Difference listings
[Start of Attachment]

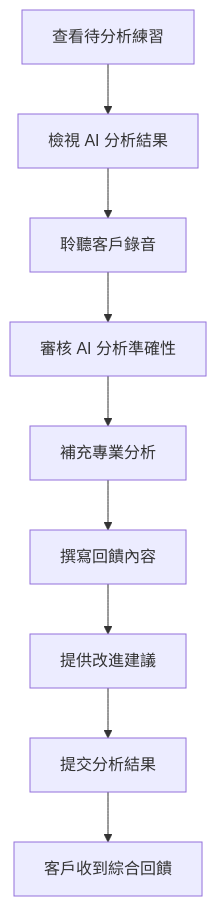
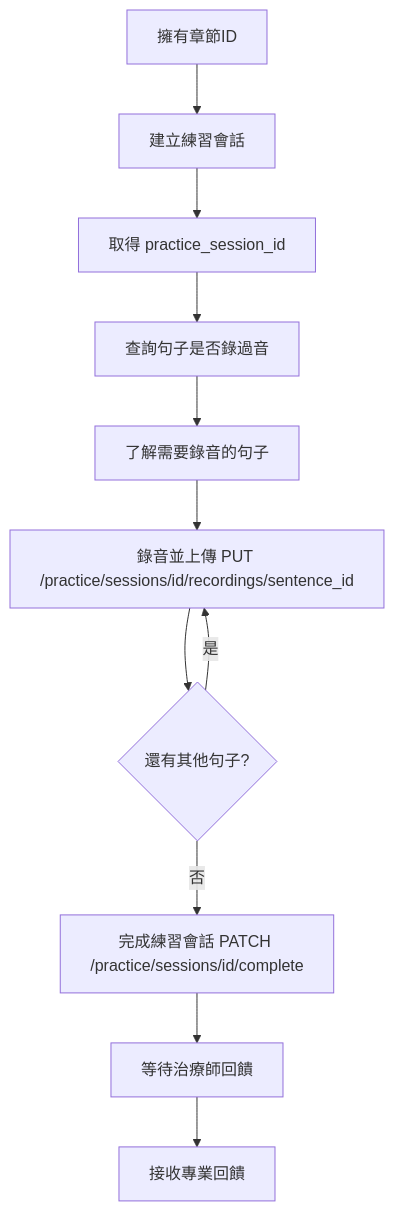
Before and after one commit to VocalBorn/backend: the diagram in docs/PracticeAPI.md, drawn with Mermaid. The commit also changed other lines of this file and 26 other files, not shown here.

````diff
--- a/docs/PracticeAPI.md
+++ b/docs/PracticeAPI.md
@@ -36,11 +59,13 @@
 ```mermaid
 graph TD
-    A[查看待分析練習] --> B[檢視 AI 分析結果]
-    B --> C[聆聽客戶錄音]
-    C --> D[審核 AI 分析準確性]
-    D --> E[補充專業分析]
-    E --> F[撰寫回饋內容]
-    F --> G[提供改進建議]
-    G --> H[提交分析結果]
-    H --> I[客戶收到綜合回饋]
+    A[擁有章節ID] --> B[建立練習會話]
+    B --> C[取得 practice_session_id]
+    C --> D[查詢句子是否錄過音]
+    D --> E[了解需要錄音的句子]
+    E --> F[錄音並上傳 PUT /practice/sessions/id/recordings/sentence_id]
+    F --> G{還有其他句子?}
+    G -->|是| F
+    G -->|否| H[完成練習會話 PATCH /practice/sessions/id/complete]
+    H --> I[等待治療師回饋]
+    I --> J[接收專業回饋]
 ```
````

[End of Attachment]

§ WHAT THE TASK REQUIRES:
Lines with the word "sessions" in the data need counting; report the count alone.

§ TASK RESPONSE:
2